We all know someone who has struggled to get to grips with technology. The early 90’s saw a technology boom, meaning that most people who were brought up in this generation were surrounded by technology in their everyday lives. This equally applies to those born after the year 2000, when iPads, tablets, and smartphones became commonplace.
Business intelligence consultancy specialists, Maplewave, are here to discuss how we can break down this digital barrier and help older people to get to grips with technology.
1. A digital divide
The digital divide is a problem for people of all ages in terms of social and economic inequalities. Although once it was due to financial inequalities disabling the access to technology, it has now shifted towards a knowledge gap. Once connected to their devices, the information presented to them instantly becomes a barrier.
There is a huge effort to develop new innovations in technology but those with the necessary skills for the job are lacking in numbers. Thus, creates the digital gap, where the demand for digital skills has outstripped the supply. With predictions that within 20 years, 90% of all jobs will require an element of digital skills to a sufficient degree, so the efforts to bridge that gap is gaining pace.
2. Getting to grips with new technology
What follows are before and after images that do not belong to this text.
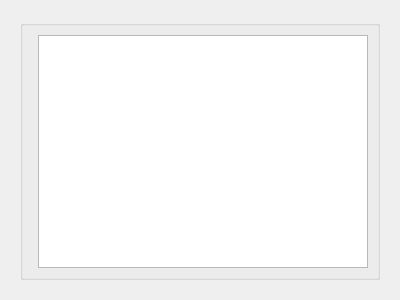
First picture: the form in src/DGLGui/ui/dglstateview.ui, repository scygan/debugler, before the edit.
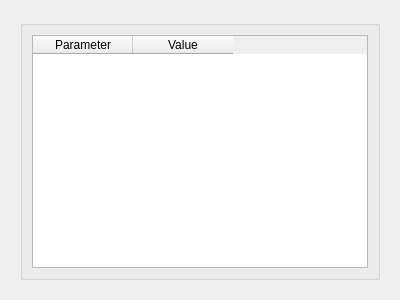
Second picture: the form after the edit.

The edit to the form file:
```diff
--- a/src/DGLGui/ui/dglstateview.ui
+++ b/src/DGLGui/ui/dglstateview.ui
@@ -16,18 +16,41 @@
   <layout class="QVBoxLayout" name="verticalLayout">
    <item>
     <widget class="QFrame" name="frame">
-     <layout class="QVBoxLayout" name="verticalLayout_2">
+     <layout class="QHBoxLayout" name="horizontalLayout">
       <item>
        <widget class="QGroupBox" name="groupBox">
         <property name="title">
          <string/>
         </property>
-        <layout class="QFormLayout" name="formLayout">
-         <property name="fieldGrowthPolicy">
-          <enum>QFormLayout::AllNonFixedFieldsGrow</enum>
-         </property>
-         <item row="0" column="1">
-          <widget class="QTableWidget" name="tableWidget"/>
+        <layout class="QVBoxLayout" name="verticalLayout_2">
+         <item>
+          <widget class="QTableWidget" name="tableWidget">
+           <property name="rowCount">
+            <number>0</number>
+           </property>
+           <property name="columnCount">
+            <number>2</number>
+           </property>
+           <attribute name="horizontalHeaderMinimumSectionSize">
+            <number>37</number>
+           </attribute>
+           <attribute name="horizontalHeaderStretchLastSection">
+            <bool>false</bool>
+           </attribute>
+           <attribute name="verticalHeaderVisible">
+            <bool>false</bool>
+           </attribute>
+           <column>
+            <property name="text">
+             <string>Parameter</string>
+            </property>
+           </column>
+           <column>
+            <property name="text">
+             <string>Value</string>
+            </property>
+           </column>
+          </widget>
          </item>
         </layout>
        </widget>
```
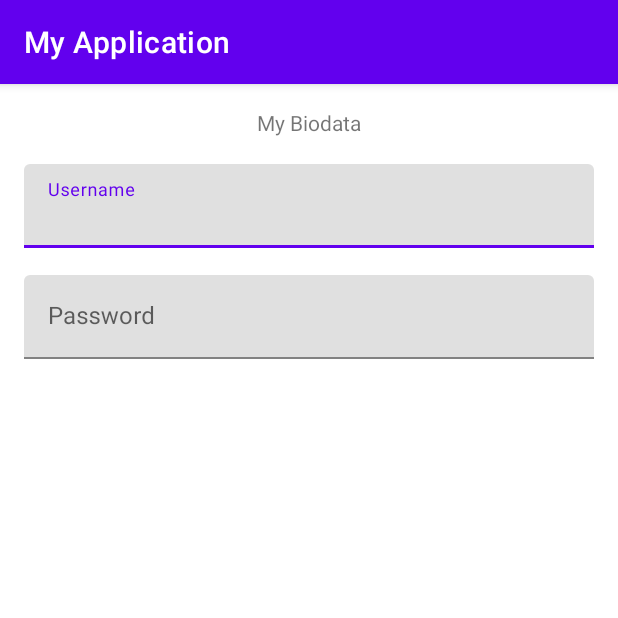
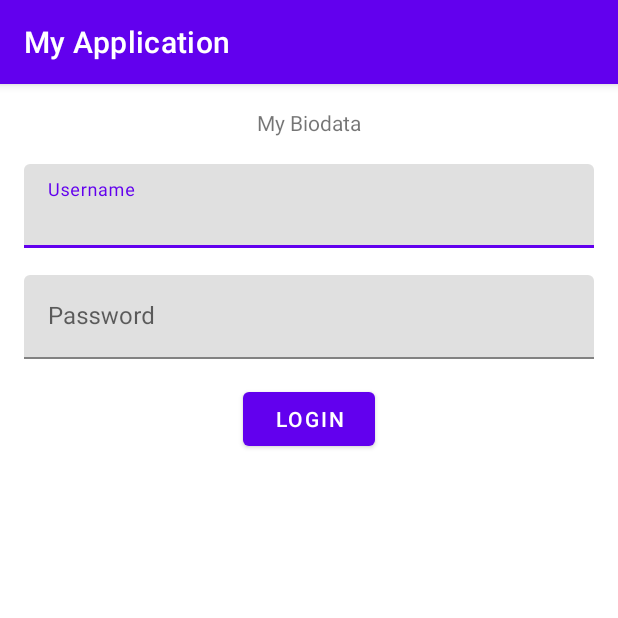
Before and after one commit to mikhael2003/MyBiodata, an Android app: the screen it shows after launch (MainActivity), on a phone screen of 412 x 824 dp, the top half of it. Run offline under Robolectric (Android 15) with nearby library versions, the phone set to English and light mode, and no system bars.

Commit message:
Update activity_main.xml

```diff
--- a/app/src/main/res/layout/activity_main.xml
+++ b/app/src/main/res/layout/activity_main.xml
@@ -59,6 +59,17 @@
 
     </com.google.android.material.textfield.TextInputLayout>
 
+    <Button
+        android:id="@+id/btn_login"
+        android:layout_width="wrap_content"
+        android:layout_height="wrap_content"
+        android:text="Login"
+        android:layout_marginTop="16dp"
+        android:layout_marginHorizontal="16dp"
+        app:layout_constraintTop_toBottomOf="@id/til_password"
+        app:layout_constraintStart_toStartOf="parent"
+        app:layout_constraintEnd_toEndOf="parent"/>
+
 
 
 
```
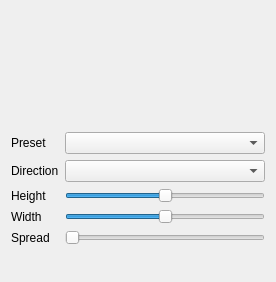
First picture: the form in Effects/CustomGradientWave/CustomGradientWave.ui, repository DLdota/OpenRGBEffectsPlugin, before the edit.
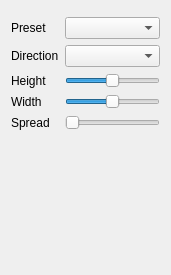
Second picture: the form after the edit. Custom widgets are drawn as their Qt base class.

```diff
--- a/Effects/CustomGradientWave/CustomGradientWave.ui
+++ b/Effects/CustomGradientWave/CustomGradientWave.ui
@@ -6,8 +6,8 @@
    <rect>
     <x>0</x>
     <y>0</y>
-    <width>276</width>
-    <height>282</height>
+    <width>171</width>
+    <height>275</height>
    </rect>
   </property>
   <property name="windowTitle">
@@ -125,6 +125,19 @@
    <item row="0" column="0" colspan="2">
     <widget class="ColorsPicker" name="colorsPicker" native="true"/>
    </item>
+   <item row="7" column="0" colspan="2">
+    <spacer name="verticalSpacer">
+     <property name="orientation">
+      <enum>Qt::Vertical</enum>
+     </property>
+     <property name="sizeHint" stdset="0">
+      <size>
+       <width>20</width>
+       <height>40</height>
+      </size>
+     </property>
+    </spacer>
+   </item>
   </layout>
  </widget>
  <customwidgets>
```
Left out of the diff: 122 changed lines with no effect on the pictures.
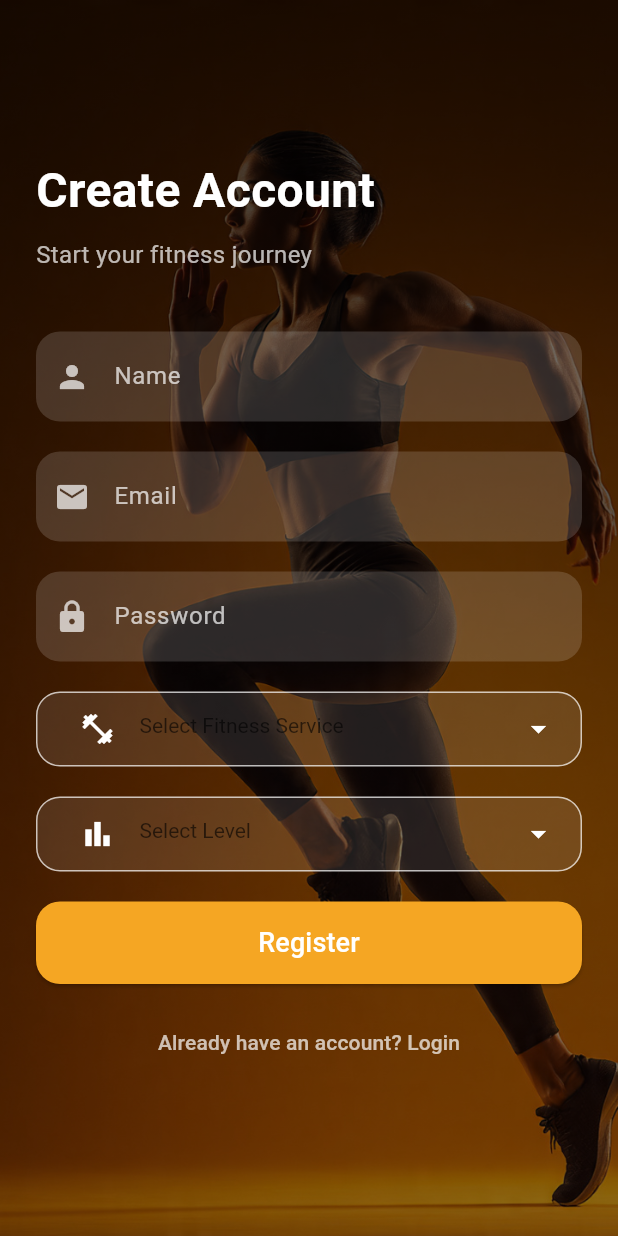
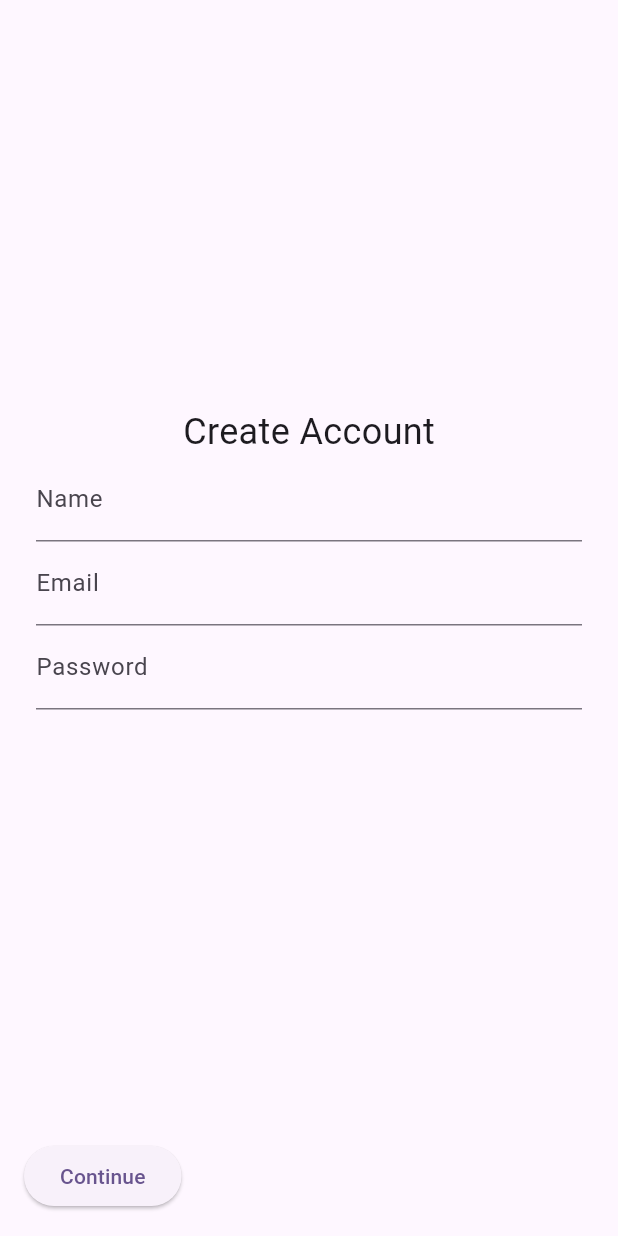
Before and after one commit to aldecyrus425/fit-frontend, a Flutter app: the screen it shows after launch, after a tap on "Don't have an account? Register", on a phone screen of 412 x 824 dp. Run offline on Flutter 3.47's test engine with Material 3 defaults, Android fonts, the phone set to English and light mode, and no system bars; our stand-ins replace flutter_local_notifications, image_picker, timezone, youtube_player_flutter; accounts and stored records are empty; network calls fail.

Commit message:
03/30/2026

```diff
--- a/lib/main.dart
+++ b/lib/main.dart
@@ -12,6 +12,7 @@ import 'package:provider/provider.dart';
 import 'package:flutter_local_notifications/flutter_local_notifications.dart';
 import 'package:timezone/data/latest_all.dart' as tz;
 import 'package:timezone/timezone.dart' as tz;
+import './screens/UserRegistration/MainRegistrationScreen.dart';
 
 final flutterLocalNotificationsPlugin = FlutterLocalNotificationsPlugin();
 
@@ -60,7 +61,7 @@ class MyApp extends StatelessWidget {
       initialRoute: '/',
       routes: {
         '/': (context) => const LoginScreen(),
-        '/register': (context) => const RegisterScreen(),
+        '/register': (context) => const RegistrationUser(),
         '/dashboard': (context) => const HomeScreen(),
         '/admindashboard': (context) => AdminDashboardScreen()
       },
--- /dev/null
+++ b/lib/screens/UserRegistration/AccountStep.dart
@@ -0,0 +1,43 @@
+import 'package:flutter/material.dart';
+import 'createUserModel.dart';
+
+class AccountStep extends StatelessWidget {
+  final RegisterData data;
+  final nameCtrl = TextEditingController();
+  final emailCtrl = TextEditingController();
+  final passCtrl = TextEditingController();
+
+  AccountStep(this.data);
+
+  @override
+  Widget build(BuildContext context) {
+    return Padding(
+      padding: const EdgeInsets.all(24),
+      child: Column(
+        mainAxisAlignment: MainAxisAlignment.center,
+        children: [
+          const Text("Create Account", style: TextStyle(fontSize: 24)),
+
+          TextField(
+            controller: nameCtrl,
+            decoration: const InputDecoration(labelText: "Name"),
+            onChanged: (v) => data.name = v,
+          ),
+
+          TextField(
+            controller: emailCtrl,
+            decoration: const InputDecoration(labelText: "Email"),
+            onChanged: (v) => data.email = v,
+          ),
+
+          TextField(
+            controller: passCtrl,
+            obscureText: true,
+            decoration: const InputDecoration(labelText: "Password"),
+            onChanged: (v) => data.password = v,
+          ),
+        ],
+      ),
+    );
+  }
+}
--- /dev/null
+++ b/lib/screens/UserRegistration/MainRegistrationScreen.dart
@@ -0,0 +1,92 @@
+import 'package:flutter/material.dart';
+import 'createUserModel.dart';
+import 'AccountStep.dart';
+import 'AgeStep.dart';
+import 'HeightStep.dart';
+import 'LevelStep.dart';
+import 'ServiceStep.dart';
+import 'SummaryStep.dart';
+import 'WeightStep.dart';
+
+class RegistrationUser extends StatefulWidget {
+  const RegistrationUser({super.key});
+
+  @override
+  State<RegistrationUser> createState() => _RegistrationUserState();
+}
+
+class _RegistrationUserState extends State<RegistrationUser> {
+  final PageController _controller = PageController();
+  final RegisterData data = RegisterData();
+
+  int currentPage = 0;
+
+  void next() {
+    if (currentPage < 6) {
+      _controller.nextPage(
+        duration: const Duration(milliseconds: 300),
+        curve: Curves.easeInOut,
+      );
+    } else {
+      submit();
+    }
+  }
+
+  void back() {
+    if (currentPage > 0) {
+      _controller.previousPage(
+        duration: const Duration(milliseconds: 300),
+        curve: Curves.easeInOut,
+      );
+    }
+  }
+
+  void submit() {
+    // TODO: connect your API here
+    print("FINAL DATA:");
+    print(data.name);
+    print(data.email);
+    print(data.password);
+    print(data.service);
+    print(data.level);
+    print(data.age);
+    print(data.weight);
+    print(data.height);
+  }
+
+  @override
+  Widget build(BuildContext context) {
+    return Scaffold(
+      body: PageView(
+        controller: _controller,
+        physics: const NeverScrollableScrollPhysics(),
+        onPageChanged: (i) => setState(() => currentPage = i),
+        children: [
+          AccountStep(data),
+          ServiceStep(data),
+          LevelStep(data),
+          AgeStep(data),
+          WeightStep(data),
+          HeightStep(data),
+          SummaryStep(data),
+        ],
+      ),
+
+      bottomNavigationBar: Padding(
+        padding: const EdgeInsets.all(16),
+        child: Row(
+          mainAxisAlignment: MainAxisAlignment.spaceBetween,
+          children: [
+            if (currentPage > 0)
+              ElevatedButton(onPressed: back, child: const Text("Back")),
+
+            ElevatedButton(
+              onPressed: next,
+              child: Text(currentPage == 6 ? "Finish" : "Continue"),
+            ),
+          ],
+        ),
+      ),
+    );
+  }
+}
--- /dev/null
+++ b/lib/screens/UserRegistration/createUserModel.dart
@@ -0,0 +1,10 @@
+class RegisterData {
+  String? name;
+  String? email;
+  String? password;
+  String? service;
+  String? level;
+  int? age;
+  double? weight;
+  double? height;
+}
```
Also changed, not shown: lib/screens/UserRegistration/AgeStep.dart (added, +37 -0 lines), lib/screens/UserRegistration/HeightStep.dart (added, +34 -0 lines), lib/screens/UserRegistration/LevelStep.dart (added, +23 -0 lines), lib/screens/UserRegistration/ServiceStep.dart (added, +23 -0 lines), lib/screens/UserRegistration/SummaryStep.dart (added, +27 -0 lines), lib/screens/UserRegistration/WeightStep.dart (added, +34 -0 lines).
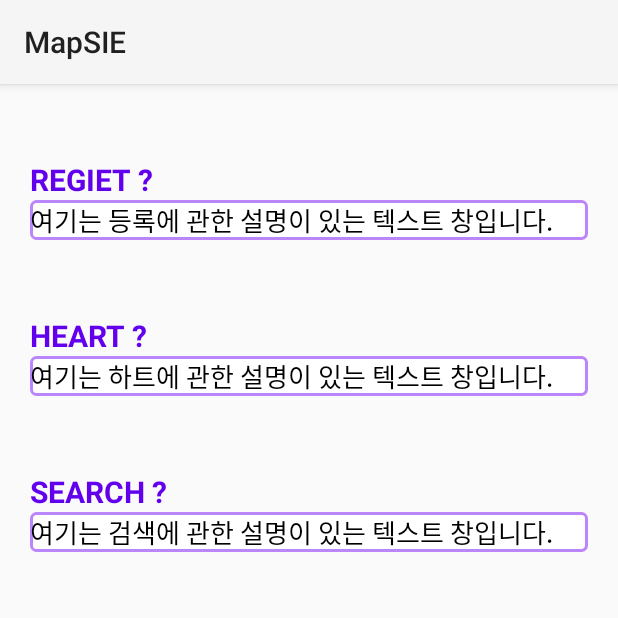
After one commit to 1ilkwon/MapSIE_android_kotlin, an Android app: the guideActivity screen opened directly, with no data from a screen before it, on a phone screen of 412 x 824 dp, the top half of it. The commit adds this screen. Run offline under Robolectric (Android 15) with nearby library versions, the phone set to English and light mode, and no system bars.

Commit message:
가이드 페이지
가이드 페이지에 관한 액티비티, xml를 추가하고
textview를 감싸는 테두리를 나타내기 위해 drawable에서 edge를 추가

```diff
--- a/MapSIE/app/src/main/AndroidManifest.xml
+++ b/MapSIE/app/src/main/AndroidManifest.xml
@@ -1,21 +1,34 @@
 <?xml version="1.0" encoding="utf-8"?>
 <manifest xmlns:android="http://schemas.android.com/apk/res/android"
+    xmlns:tools="http://schemas.android.com/tools"
     package="kr.ac.tukorea.mapsie">
-    <!-- 인터넷 사용 권한 설정 -->
+
+    <uses-permission android:name="android.permission.INTERNET" />
+    <uses-permission android:name="android.permission.ACCESS_FINE_LOCATION" />
+    <uses-permission android:name="android.permission.ACCESS_COARSE_LOCATION" />
 
     <application
         android:allowBackup="true"
-        android:icon="@mipmap/ic_launcher"
+        android:icon="@drawable/ic_launcher_foreground"
         android:label="@string/app_name"
-        android:roundIcon="@mipmap/ic_launcher_round"
+        android:networkSecurityConfig="@xml/network_security_config"
+        android:roundIcon="@drawable/ic_launcher_foreground"
         android:supportsRtl="true"
-        android:theme="@style/Theme.MapSIE">
+        android:theme="@style/Theme.MapSIE_andorid_kotlin"
+        android:usesCleartextTraffic="true">
         <activity
-            android:name=".LoginActivity"
+            android:name=".guideActivity"
             android:exported="true" />
         <activity
-            android:name=".SignUpActivity"
-            android:exported="true" />
+            android:name=".SplashActivity"
+            android:exported="true"
+            android:theme="@style/StyleSplash"> <!-- 로딩화면 -->
+            <intent-filter>
+                <action android:name="android.intent.action.MAIN" />
+
+                <category android:name="android.intent.category.LAUNCHER" />
+            </intent-filter>
+        </activity>
         <activity
             android:name=".MainActivity"
             android:exported="true">
@@ -26,6 +39,9 @@
             </intent-filter>
         </activity>
 
+        <meta-data
+            android:name="com.kakao.sdk.AppKey"
+            android:value="c1b5ca94561879af6baf9473990ac39b" />
     </application>
 
 </manifest>
--- a/MapSIE/app/src/main/java/kr/ac/tukorea/mapsie/MainActivity.kt
+++ b/MapSIE/app/src/main/java/kr/ac/tukorea/mapsie/MainActivity.kt
@@ -20,6 +20,7 @@ import com.kakao.sdk.common.model.AuthErrorCause
 import com.kakao.sdk.common.util.Utility
 import com.kakao.sdk.user.UserApiClient
 import kr.ac.tukorea.mapsie.databinding.ActivityMainBinding
+
 
 class MainActivity : AppCompatActivity() {
     private lateinit var binding: ActivityMainBinding
--- /dev/null
+++ b/MapSIE/app/src/main/java/kr/ac/tukorea/mapsie/guideActivity.kt
@@ -0,0 +1,11 @@
+package kr.ac.tukorea.mapsie
+
+import androidx.appcompat.app.AppCompatActivity
+import android.os.Bundle
+
+class guideActivity : AppCompatActivity() {
+    override fun onCreate(savedInstanceState: Bundle?) {
+        super.onCreate(savedInstanceState)
+        setContentView(R.layout.activity_guide)
+    }
+}
--- /dev/null
+++ b/MapSIE/app/src/main/res/drawable/edge.xml
@@ -0,0 +1,17 @@
+<?xml version="1.0" encoding="utf-8"?>
+<layer-list xmlns:android="http://schemas.android.com/apk/res/android">
+    <item>
+        <shape android:shape="rectangle">
+            <stroke android:width="2dp"
+                android:color="@color/purple_200"/>
+            <solid android:color="#FFFFFFFF"/>
+            <corners
+                android:bottomRightRadius="3dp"
+                android:bottomLeftRadius="3dp"
+                android:topLeftRadius="3dp"
+                android:topRightRadius="3dp"/>
+        </shape>
+    </item>
+</layer-list>
+
+<!--가이드 페이지에서 explanationText를 둘러싼 네모 칸 생성코드  -->
--- /dev/null
+++ b/MapSIE/app/src/main/res/layout/activity_guide.xml
@@ -0,0 +1,86 @@
+<?xml version="1.0" encoding="utf-8"?>
+<LinearLayout xmlns:android="http://schemas.android.com/apk/res/android"
+    xmlns:app="http://schemas.android.com/apk/res-auto"
+    xmlns:tools="http://schemas.android.com/tools"
+    android:layout_width="match_parent"
+    android:layout_height="match_parent"
+    tools:context=".guideActivity"
+    android:orientation="vertical">
+
+    <LinearLayout
+        android:layout_width="match_parent"
+        android:layout_height="wrap_content"
+        android:layout_marginTop="50dp"
+        android:layout_marginLeft="20dp"
+        android:layout_marginRight="20dp"
+        android:orientation="vertical">
+
+        <TextView
+            android:id="@+id/guidetext1"
+            android:layout_width="wrap_content"
+            android:layout_height="wrap_content"
+            android:textSize="20dp"
+            android:textStyle="bold"
+            android:textColor="@color/purple_500"
+            android:text="REGIET ?"/>
+        <TextView
+            android:id="@+id/explanationText1"
+            android:layout_width="match_parent"
+            android:layout_height="wrap_content"
+            android:textColor="@color/black"
+            android:textSize="17dp"
+            android:text="여기는 등록에 관한 설명이 있는 텍스트 창입니다."
+            android:background="@drawable/edge"/>
+    </LinearLayout>
+    <LinearLayout
+        android:layout_width="match_parent"
+        android:layout_height="wrap_content"
+        android:layout_marginTop="50dp"
+        android:layout_marginLeft="20dp"
+        android:layout_marginRight="20dp"
+        android:orientation="vertical">
+
+        <TextView
+            android:id="@+id/guidetext2"
+            android:layout_width="wrap_content"
+            android:layout_height="wrap_content"
+            android:textSize="20dp"
+            android:textStyle="bold"
+            android:textColor="@color/purple_500"
+            android:text="HEART ?"/>
+        <TextView
+            android:id="@+id/explanationText2"
+            android:layout_width="match_parent"
+            android:layout_height="wrap_content"
+            android:textColor="@color/black"
+            android:textSize="17dp"
+            android:text="여기는 하트에 관한 설명이 있는 텍스트 창입니다."
+            android:background="@drawable/edge"/>
+    </LinearLayout>
+    <LinearLayout
+        android:layout_width="match_parent"
+        android:layout_height="wrap_content"
+        android:layout_marginTop="50dp"
+        android:layout_marginLeft="20dp"
+        android:layout_marginRight="20dp"
+        android:orientation="vertical">
+
+        <TextView
+            android:id="@+id/guidetext3"
+            android:layout_width="wrap_content"
+            android:layout_height="wrap_content"
+            android:textSize="20dp"
+            android:textStyle="bold"
+            android:textColor="@color/purple_500"
+            android:text="SEARCH ?"/>
+        <TextView
+            android:id="@+id/explanationText3"
+            android:layout_width="match_parent"
+            android:layout_height="wrap_content"
+            android:textColor="@color/black"
+            android:textSize="17dp"
+            android:text="여기는 검색에 관한 설명이 있는 텍스트 창입니다."
+            android:background="@drawable/edge"/>
+    </LinearLayout>
+
+</LinearLayout>
```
It’s easy for the younger generations to grasp new developments in technology as it’s all we’ve ever known, we know the processes inside and out and can adapt out intuitiveness to suit the seemingly perpetual developments.
So, for those that didn’t go through childhood and adolescence whilst the digital boom was underway, learning about what the latest technology has to offer can be an intimidating experience. Generation X would’ve felt intimidated by the thought of learning how to use Microsoft Excel or getting to grips with printing, now, it’s more virtual reality, voice activated domestic robots and wireless charging.
A great way of bridging the gap between developments is building on existing knowledge. If the senior is already familiar with an aspect, use analogies like referring links to webpages to roads to other cities or web addresses to street addresses.
3. The online language
Implementing technologically-orientated words such as selfie or emoji may have reluctantly made their way into the Oxford Dictionaries at the displeasure of traditionalists, but that’s an indication of how much influence the internet has had on our lexicon contemporarily. As digital natives, we have adopted this as if it were a second skin, so when it comes to communicating with the elderly on the topic of technology, be sure to use simplified language.
Although using jargon is usually deployed to make the explanation process more concise, it’ll stall or confuse the listener and cause the teaching to slow down.
4. Why is technology important for older people
With an estimated one in five over 50’s feeling as though they are being left behind by technology, it’s important for that demographic, which makes up a large chunk of any nations population, to begin coming to terms with the digital revolution. With fears that millions of over 50’s are struggling with economic inactivity as a result
It goes beyond just the financial aspects too, elements of loneliness and feeling out-of-sync with family members can often occur if the older generation hasn’t yet made the switch to the likes of Skype, Facetime or even WhatsApp. All of which being visual or verbal communicative apps where users can video or message each other from anywhere in the world providing they have a stable internet connection. It’s especially great for family times like Christmas or birthday’s if one of the family members is away travelling for leisure or work.
Although generally we welcome fresh innovations with open arms, it is worth noting that the consumers don’t move as quickly to match the pace.